Stored items from a collection:
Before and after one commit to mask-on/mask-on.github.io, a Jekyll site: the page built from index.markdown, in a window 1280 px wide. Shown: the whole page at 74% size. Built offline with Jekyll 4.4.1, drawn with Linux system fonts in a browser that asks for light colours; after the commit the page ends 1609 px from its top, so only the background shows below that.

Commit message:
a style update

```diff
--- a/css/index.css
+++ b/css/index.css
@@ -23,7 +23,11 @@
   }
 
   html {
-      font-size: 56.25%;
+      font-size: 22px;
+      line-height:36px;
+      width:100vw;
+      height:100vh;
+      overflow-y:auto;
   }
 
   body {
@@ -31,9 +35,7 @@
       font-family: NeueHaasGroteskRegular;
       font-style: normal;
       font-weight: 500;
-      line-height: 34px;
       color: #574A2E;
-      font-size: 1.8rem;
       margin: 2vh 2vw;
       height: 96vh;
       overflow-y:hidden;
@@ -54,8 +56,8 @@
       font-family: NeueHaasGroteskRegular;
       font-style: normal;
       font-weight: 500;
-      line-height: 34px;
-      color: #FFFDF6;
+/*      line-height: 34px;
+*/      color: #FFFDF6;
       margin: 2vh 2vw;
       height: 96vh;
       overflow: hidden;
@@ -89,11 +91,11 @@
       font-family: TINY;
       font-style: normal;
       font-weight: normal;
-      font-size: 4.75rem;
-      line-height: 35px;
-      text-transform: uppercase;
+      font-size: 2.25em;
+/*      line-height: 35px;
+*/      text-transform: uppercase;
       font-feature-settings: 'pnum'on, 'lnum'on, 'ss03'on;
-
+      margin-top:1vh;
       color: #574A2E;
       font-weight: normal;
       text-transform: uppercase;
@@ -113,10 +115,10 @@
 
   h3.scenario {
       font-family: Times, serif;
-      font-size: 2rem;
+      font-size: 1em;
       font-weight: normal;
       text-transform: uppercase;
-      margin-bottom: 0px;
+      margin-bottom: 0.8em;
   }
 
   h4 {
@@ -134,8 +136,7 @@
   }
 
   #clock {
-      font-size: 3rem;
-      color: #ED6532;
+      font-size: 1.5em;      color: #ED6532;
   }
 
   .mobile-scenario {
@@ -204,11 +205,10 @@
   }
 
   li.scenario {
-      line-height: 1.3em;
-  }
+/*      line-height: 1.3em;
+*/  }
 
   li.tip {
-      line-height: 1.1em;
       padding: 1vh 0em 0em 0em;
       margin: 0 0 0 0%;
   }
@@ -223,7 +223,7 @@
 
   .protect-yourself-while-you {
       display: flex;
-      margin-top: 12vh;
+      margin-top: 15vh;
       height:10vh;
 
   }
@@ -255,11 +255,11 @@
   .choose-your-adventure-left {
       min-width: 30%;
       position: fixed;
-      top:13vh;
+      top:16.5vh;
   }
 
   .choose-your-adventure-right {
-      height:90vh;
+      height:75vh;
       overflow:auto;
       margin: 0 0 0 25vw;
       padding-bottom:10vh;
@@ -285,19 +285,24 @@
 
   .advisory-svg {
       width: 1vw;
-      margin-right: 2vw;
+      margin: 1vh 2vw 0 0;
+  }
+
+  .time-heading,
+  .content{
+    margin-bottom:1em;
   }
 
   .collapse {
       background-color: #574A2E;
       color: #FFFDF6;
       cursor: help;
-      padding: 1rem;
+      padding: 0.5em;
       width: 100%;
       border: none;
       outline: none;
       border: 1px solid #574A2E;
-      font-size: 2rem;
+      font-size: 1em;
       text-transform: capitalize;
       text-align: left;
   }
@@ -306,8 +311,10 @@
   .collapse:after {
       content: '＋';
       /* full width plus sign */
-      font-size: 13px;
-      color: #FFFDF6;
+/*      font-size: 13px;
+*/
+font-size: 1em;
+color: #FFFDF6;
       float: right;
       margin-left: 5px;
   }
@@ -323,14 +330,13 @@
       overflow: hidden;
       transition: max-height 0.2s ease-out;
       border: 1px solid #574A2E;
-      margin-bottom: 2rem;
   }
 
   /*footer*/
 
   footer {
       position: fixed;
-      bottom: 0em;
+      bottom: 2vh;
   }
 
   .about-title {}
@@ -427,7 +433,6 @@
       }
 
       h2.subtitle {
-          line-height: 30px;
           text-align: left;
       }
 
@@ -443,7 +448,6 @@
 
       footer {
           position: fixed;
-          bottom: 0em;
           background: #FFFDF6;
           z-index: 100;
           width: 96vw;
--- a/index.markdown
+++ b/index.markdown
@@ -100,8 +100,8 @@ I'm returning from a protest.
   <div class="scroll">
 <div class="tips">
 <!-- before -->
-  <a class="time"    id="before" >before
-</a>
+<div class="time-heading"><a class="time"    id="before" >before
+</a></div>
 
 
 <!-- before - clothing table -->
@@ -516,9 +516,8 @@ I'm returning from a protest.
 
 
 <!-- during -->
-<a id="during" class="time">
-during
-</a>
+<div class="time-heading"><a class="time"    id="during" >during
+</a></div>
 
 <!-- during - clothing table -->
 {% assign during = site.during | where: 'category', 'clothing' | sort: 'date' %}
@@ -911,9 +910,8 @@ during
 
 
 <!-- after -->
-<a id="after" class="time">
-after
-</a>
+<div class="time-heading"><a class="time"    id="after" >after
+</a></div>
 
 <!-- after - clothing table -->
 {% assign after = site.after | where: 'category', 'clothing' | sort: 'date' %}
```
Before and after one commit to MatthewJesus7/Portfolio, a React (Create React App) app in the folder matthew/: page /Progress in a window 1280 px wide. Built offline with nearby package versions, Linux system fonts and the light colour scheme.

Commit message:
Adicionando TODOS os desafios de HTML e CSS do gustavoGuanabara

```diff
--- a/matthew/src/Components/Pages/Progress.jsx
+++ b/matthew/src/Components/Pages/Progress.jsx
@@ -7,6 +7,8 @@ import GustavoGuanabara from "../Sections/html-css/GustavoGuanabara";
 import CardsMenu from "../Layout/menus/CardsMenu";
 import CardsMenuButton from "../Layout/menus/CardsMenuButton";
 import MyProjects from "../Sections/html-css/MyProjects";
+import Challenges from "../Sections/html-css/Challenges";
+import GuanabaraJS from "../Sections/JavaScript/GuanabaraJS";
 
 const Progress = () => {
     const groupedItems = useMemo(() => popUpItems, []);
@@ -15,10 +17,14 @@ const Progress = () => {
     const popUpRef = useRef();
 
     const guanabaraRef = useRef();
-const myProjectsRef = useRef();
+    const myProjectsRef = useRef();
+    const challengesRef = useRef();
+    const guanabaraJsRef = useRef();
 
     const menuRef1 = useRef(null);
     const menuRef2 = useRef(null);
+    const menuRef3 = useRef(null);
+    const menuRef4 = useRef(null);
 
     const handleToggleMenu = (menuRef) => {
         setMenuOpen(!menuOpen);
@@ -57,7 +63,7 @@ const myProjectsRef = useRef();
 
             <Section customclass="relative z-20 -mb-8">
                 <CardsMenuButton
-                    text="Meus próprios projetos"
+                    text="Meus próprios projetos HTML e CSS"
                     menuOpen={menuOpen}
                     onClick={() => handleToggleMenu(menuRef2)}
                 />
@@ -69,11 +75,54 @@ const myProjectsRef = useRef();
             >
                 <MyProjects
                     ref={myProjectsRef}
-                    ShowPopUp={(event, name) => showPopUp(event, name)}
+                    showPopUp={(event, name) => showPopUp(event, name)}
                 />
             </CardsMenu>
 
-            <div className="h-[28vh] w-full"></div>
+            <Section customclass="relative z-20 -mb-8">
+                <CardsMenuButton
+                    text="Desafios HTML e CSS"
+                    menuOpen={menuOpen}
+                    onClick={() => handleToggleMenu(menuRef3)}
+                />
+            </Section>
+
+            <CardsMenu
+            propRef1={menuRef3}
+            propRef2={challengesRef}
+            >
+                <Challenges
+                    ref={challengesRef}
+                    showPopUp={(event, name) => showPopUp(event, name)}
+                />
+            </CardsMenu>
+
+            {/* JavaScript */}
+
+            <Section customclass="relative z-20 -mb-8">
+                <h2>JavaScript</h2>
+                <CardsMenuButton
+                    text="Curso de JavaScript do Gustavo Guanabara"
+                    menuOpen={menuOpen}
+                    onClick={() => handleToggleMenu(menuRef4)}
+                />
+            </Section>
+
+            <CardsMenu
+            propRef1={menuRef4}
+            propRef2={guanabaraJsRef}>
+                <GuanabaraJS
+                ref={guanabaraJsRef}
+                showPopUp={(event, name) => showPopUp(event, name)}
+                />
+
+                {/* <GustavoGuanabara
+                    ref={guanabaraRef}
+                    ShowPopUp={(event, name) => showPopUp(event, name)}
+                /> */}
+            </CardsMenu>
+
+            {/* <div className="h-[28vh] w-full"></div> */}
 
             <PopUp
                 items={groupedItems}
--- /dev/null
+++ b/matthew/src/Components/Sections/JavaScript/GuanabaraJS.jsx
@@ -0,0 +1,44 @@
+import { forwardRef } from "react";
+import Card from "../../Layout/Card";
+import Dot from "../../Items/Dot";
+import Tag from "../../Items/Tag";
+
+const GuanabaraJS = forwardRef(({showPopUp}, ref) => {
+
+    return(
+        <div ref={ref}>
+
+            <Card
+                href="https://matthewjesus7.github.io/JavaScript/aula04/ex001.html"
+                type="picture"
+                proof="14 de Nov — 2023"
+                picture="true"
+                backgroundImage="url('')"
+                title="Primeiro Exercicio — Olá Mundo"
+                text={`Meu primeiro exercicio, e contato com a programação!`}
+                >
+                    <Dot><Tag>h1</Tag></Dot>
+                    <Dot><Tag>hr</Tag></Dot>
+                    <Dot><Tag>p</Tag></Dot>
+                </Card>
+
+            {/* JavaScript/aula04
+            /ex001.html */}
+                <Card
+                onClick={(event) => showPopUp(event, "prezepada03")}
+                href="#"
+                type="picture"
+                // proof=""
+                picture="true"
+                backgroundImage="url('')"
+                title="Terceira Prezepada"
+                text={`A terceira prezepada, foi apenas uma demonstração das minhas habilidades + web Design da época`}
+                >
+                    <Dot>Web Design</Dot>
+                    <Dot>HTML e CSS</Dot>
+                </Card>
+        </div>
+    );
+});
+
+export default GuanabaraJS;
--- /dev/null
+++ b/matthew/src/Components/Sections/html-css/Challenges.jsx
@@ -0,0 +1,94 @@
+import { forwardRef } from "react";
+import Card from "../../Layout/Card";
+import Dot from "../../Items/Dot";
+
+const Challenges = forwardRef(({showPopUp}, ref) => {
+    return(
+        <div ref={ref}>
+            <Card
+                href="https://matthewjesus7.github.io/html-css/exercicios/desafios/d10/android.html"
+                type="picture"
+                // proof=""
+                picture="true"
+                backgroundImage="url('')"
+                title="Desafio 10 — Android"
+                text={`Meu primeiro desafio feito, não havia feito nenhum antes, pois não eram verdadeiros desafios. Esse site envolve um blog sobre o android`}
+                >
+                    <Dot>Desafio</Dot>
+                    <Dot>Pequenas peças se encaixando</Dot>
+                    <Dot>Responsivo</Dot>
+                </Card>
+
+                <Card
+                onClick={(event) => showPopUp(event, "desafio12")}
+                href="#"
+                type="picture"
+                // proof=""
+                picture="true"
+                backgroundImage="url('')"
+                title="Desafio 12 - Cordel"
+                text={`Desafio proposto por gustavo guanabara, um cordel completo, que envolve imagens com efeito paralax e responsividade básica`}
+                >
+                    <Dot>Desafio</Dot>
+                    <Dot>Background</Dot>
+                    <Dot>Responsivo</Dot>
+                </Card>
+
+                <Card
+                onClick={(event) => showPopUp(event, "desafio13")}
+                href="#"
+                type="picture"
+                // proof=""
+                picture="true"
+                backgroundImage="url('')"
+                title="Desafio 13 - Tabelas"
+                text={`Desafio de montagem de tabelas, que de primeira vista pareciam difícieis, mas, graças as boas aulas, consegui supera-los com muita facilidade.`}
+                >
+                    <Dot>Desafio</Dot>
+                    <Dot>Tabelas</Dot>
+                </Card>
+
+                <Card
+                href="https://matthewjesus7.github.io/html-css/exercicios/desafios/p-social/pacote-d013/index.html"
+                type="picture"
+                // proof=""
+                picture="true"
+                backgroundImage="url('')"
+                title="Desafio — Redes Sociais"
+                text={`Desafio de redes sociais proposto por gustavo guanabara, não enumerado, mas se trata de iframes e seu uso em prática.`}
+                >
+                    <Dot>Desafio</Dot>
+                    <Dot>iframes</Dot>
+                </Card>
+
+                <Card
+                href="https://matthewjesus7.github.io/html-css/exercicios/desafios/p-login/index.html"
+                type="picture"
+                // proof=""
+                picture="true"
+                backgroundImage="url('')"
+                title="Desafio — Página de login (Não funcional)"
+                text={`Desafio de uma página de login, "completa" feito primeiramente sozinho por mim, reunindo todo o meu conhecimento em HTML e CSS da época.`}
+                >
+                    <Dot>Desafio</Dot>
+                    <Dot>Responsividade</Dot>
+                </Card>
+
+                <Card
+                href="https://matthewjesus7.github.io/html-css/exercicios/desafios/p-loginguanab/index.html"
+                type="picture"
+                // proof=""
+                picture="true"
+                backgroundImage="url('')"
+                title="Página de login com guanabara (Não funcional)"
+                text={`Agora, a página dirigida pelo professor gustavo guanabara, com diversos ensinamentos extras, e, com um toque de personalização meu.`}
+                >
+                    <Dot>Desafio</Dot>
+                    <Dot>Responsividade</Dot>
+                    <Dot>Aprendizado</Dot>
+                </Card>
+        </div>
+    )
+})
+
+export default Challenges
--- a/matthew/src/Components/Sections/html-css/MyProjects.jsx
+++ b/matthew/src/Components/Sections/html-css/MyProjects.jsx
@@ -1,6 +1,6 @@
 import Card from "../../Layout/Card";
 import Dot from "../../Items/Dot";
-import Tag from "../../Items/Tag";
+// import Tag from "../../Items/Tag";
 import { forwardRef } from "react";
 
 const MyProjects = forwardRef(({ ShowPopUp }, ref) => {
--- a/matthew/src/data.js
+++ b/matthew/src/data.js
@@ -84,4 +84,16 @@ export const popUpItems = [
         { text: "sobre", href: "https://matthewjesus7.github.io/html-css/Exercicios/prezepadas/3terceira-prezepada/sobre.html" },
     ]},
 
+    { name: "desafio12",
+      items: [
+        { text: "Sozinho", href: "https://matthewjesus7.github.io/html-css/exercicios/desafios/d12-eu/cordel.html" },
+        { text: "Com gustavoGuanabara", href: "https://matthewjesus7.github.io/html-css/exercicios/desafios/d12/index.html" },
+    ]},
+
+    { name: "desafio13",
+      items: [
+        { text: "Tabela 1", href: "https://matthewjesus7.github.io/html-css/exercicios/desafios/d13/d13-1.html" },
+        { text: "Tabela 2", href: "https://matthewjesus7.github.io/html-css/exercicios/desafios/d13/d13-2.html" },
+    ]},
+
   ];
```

What the task asks: Lines in the data that hold "table" are to be counted, and the number alone reported.

Output below: 3